Sometimes a standard water filter is just not good enough. Homeowners may consider upgrading their home water filter system for one or more of the following reasons.

1. The water tastes unpleasant.

If the water doesn’t taste great, then there may be contaminants such as sulfur-containing compounds or a disinfectant like chlorine. Though they’re not harmful, they may change the taste of water.

A few potential solutions include installing activated carbon filters or reverse osmosis systems. Both options help reduce unpleasant tastes and odors.

2. The water may contain lead.

If an annual water test of your water source reveals a level of lead that is at or above 15 ppb (parts per billion), then consider installing a filter that is certified to reduce lead.

3. There may be arsenic in the water.

If your water is treated with chlorine, then there is a higher likelihood that it contains pentavalent arsenic.
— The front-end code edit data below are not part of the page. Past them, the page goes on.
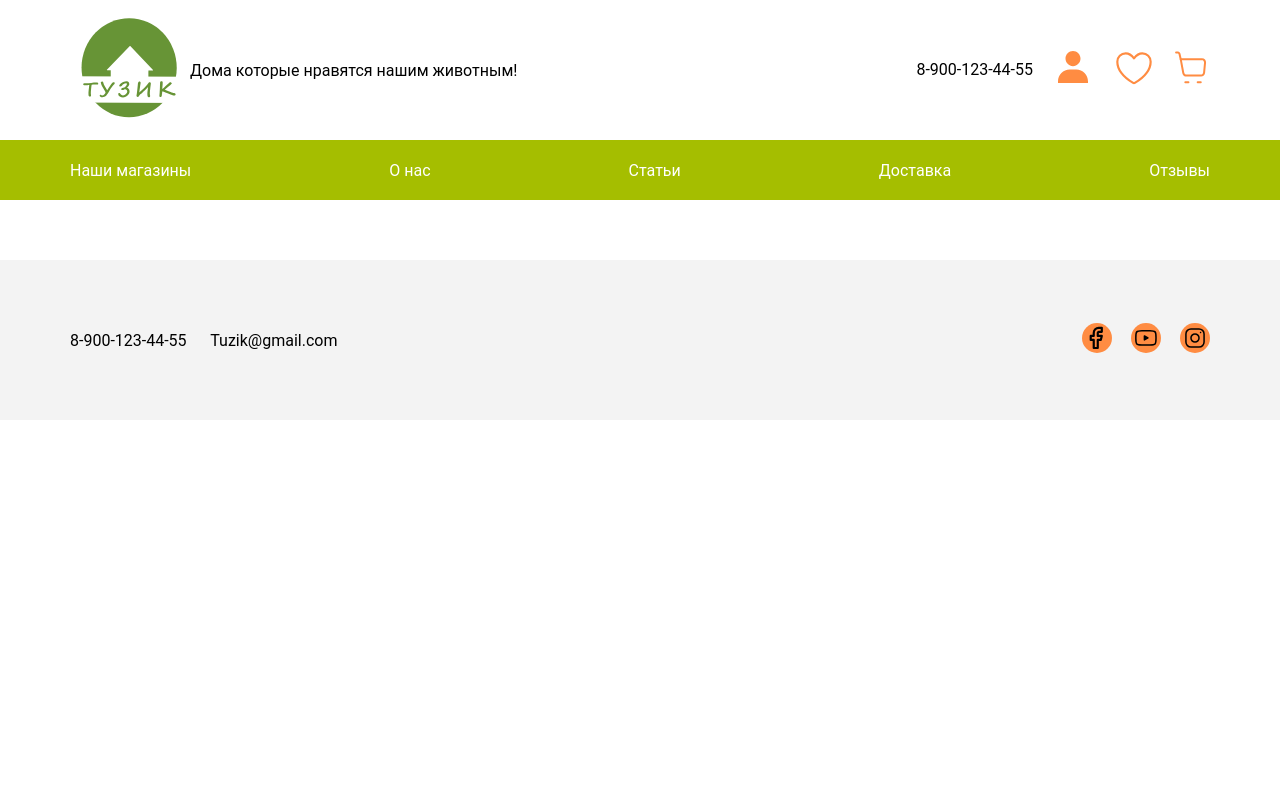
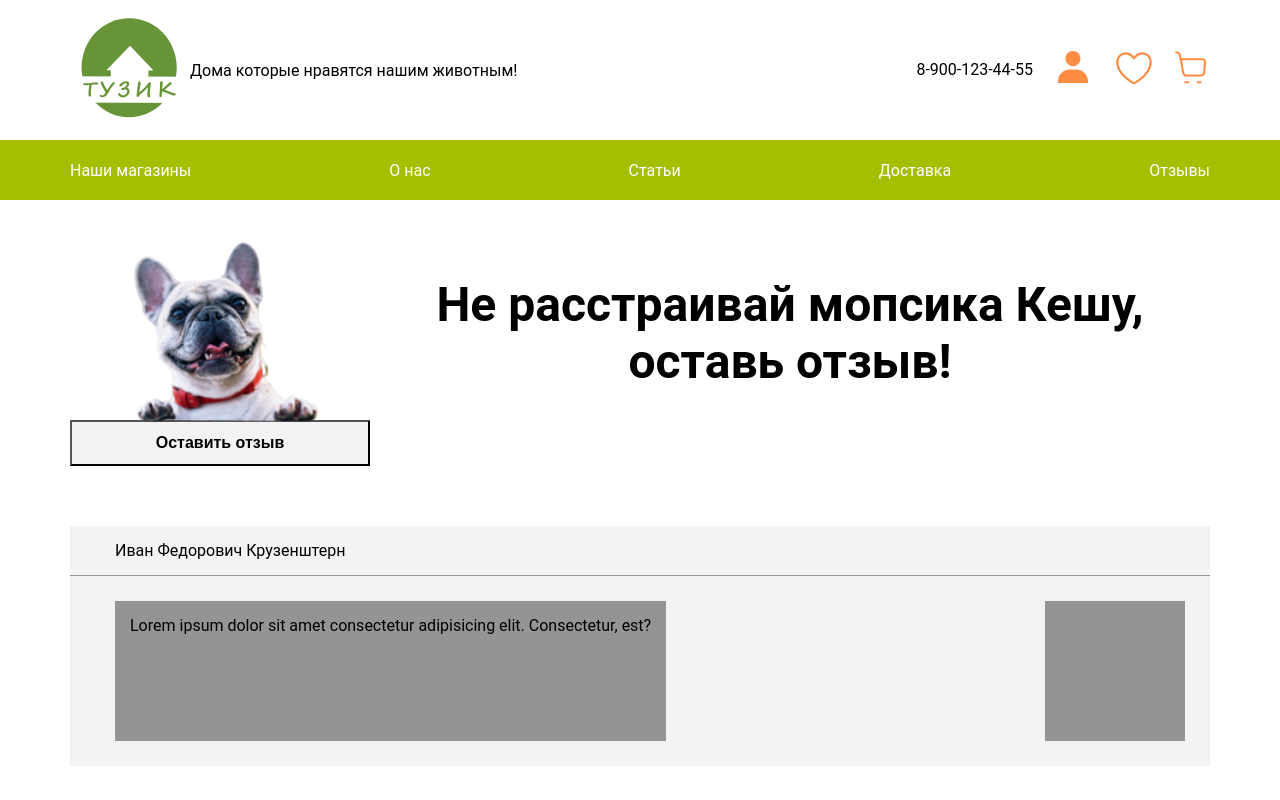
Before and after one commit to AndyBar-NN/tuzik, a plain HTML site: page reviews.html in a window 1280 px wide. Shown: the top 800 px of the page. Drawn offline with Linux system fonts and the light colour scheme.

Commit message:
сделал десктопную версию

```diff
--- a/reviews.html
+++ b/reviews.html
@@ -49,8 +49,21 @@
 
   <main class="container">
     <div class="block-flex leave-review">
-      <div class="">
+      <div class="leave-review__button">
+        <img class="leave-review__img" src="img/dog-review.png" alt="">
+        <button class="btn btn-form">Оставить отзыв</button>
+      </div>
+      <h1>Не расстраивай мопсика Кешу, оставь отзыв!</h1>
+    </div>
 
+    <div class="review-list">
+      <div class="review-item">
+        <p class="review-item__name">Иван Федорович Крузенштерн</p>
+        <div class="review-item__block">
+          <p class="review-item__block--text">Lorem ipsum dolor sit amet consectetur adipisicing elit. Consectetur, est?
+          </p>
+          <div class="review-item__block--img"></div>
+        </div>
       </div>
     </div>
 
--- a/styles/reviews.css
+++ b/styles/reviews.css
@@ -1,4 +1,46 @@
 /* leave-review */
-/* .leave-review {
-
-} */
+.leave-review__button {
+  width: 100%;
+  max-width: 300px;
+}
+.leave-review__img {
+  position: relative;
+  left: -10%;
+  bottom: -27px;
+}
+.leave-review__button .btn-form {
+  width: 100%;
+  max-width: 300px;
+  font-size: 16px;
+  font-weight: bold;
+  padding: 12px;
+  background: var(--color-light);
+}
+.leave-review h1 {
+  text-align: center;
+}
+/* review-list */
+.review-item {
+  background: var(--color-light);
+  margin: 60px 0;
+}
+.review-item__name {
+  padding: 15px 45px;
+  margin-bottom: 0;
+  border-bottom: 1px solid var(--color-dark);
+}
+.review-item__block {
+  display: flex;
+  justify-content: space-between;
+  padding: 25px 25px 25px 45px;
+}
+.review-item__block--text {
+  padding: 15px;
+  background: var(--color-dark);
+  margin: 0;
+}
+.review-item__block--img {
+  width: 140px;
+  height: 140px;
+  background: var(--color-dark);
+}
--- a/styles/style.css
+++ b/styles/style.css
@@ -25,14 +25,17 @@ h3 {
 :root {
   --color-light: #F3F3F3;
   --color-lime: #A5BE00;
-  --color-dark: #FF8C42;
+  --color-orange: #FF8C42;
   --color-tomato: #CB4646;
-  --color-dark: #393939;
+  --color-dark: #949494;
+  --color-grey: #c4c4c4;
+  --color-black: #171717;
 }
 .btn {
   width: 100%;
   max-width: 230px;
   padding: 15px;
+  cursor: pointer;
 }
 .container {
   max-width: 1140px;
@@ -97,12 +100,11 @@ h3 {
   width: 200px;
   top: 55%;
   text-align: center;
-  background: var(--color-dark);
+  background: var(--color-black);
   color: white;
 }
 /* info */
 .slide {
-  margin-top: 60px;
   height: 450px;
   background: var(--color-light);
 }
@@ -116,13 +118,13 @@ h3 {
 .slide-info__desc {
   text-align: center;
 }
-.btn-tomato {
+.slide-info__desc .btn-dark {
   display: block;
   width: 200px;
   text-align: center;
   margin: auto;
   margin-top: 30px;
-  background: var(--color-dark);
+  background: var(--color-black);
   color: white;
 }
 /* products */
@@ -165,13 +167,13 @@ h3 {
 .btn-black {
   margin-top: 10px;
   color: white;
-  background: var(--color-dark);
-  border: 1px solid var(--color-dark);
+  background: var(--color-black);
+  border: 1px solid var(--color-black);
 }
 .btn-white {
   color: black;
   background: #fff;
-  border: 1px solid var(--color-dark);
+  border: 1px solid var(--color-black);
 }
 /* subscription */
 .subscription {
@@ -202,12 +204,13 @@ input[type="email"] {
 .subscription-block__form .btn-form {
   float: right;
   font-size: 16px;
+  font-weight: bold;
   padding: 12px;
+  background: var(--color-light);
 }
 /* footer */
 footer {
-  margin-top: 60px;
-  background: var(--color-light);
+  background: var(--color-grey);
 }
 .footer-block {
   height: 160px;
```
Also changed, not shown: index.html (+3 -3 lines).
Filters labeled with the NSF standard 53 or 58 are equipped to remove this type of arsenic from water.

4. The water source has high levels of nitrates.

Nitrates can enter the water supply if the soil has been contaminated with manure, fertilizer or sewage. Nitrates make it difficult for red blood cells to carry oxygen, posing a significant risk to the health of infants and some adults. Choose a reverse osmosis (NSF 5) filter or distillation (NSF 62) technology to remove nitrates.

5. A weakened immune system is very sensitive to contaminated water.

Individuals with a weakened immune system are especially sensitive to the germ Cryptosporidium. According to the CDC the following filters and (messages on a package label) can remove Crypto:

  • Reverse osmosis (with or without NSF testing)
  • Absolute pore size of 1 micron or smaller (with or without NSF testing)
  • Tested and certified by NSF Standard 53 or NSF Standard 58 for cyst removal
  • Tested and certified by NSF Standard 53 or NSF Standard 58 for cyst reduction

6. You need clean water for nasal rinsing.

Individuals using a neti pot, sinus rinse bottle or another irrigation device should make sure to clean their water to lower their risk of infection with Naegleria fowleri, a potentially fatal ameba. A filter with the label NSF 53 or NSF 58 is designed to remove this type of germ. Filter labels that state “absolute pore size of 1 micron or smaller” can also be a good choice.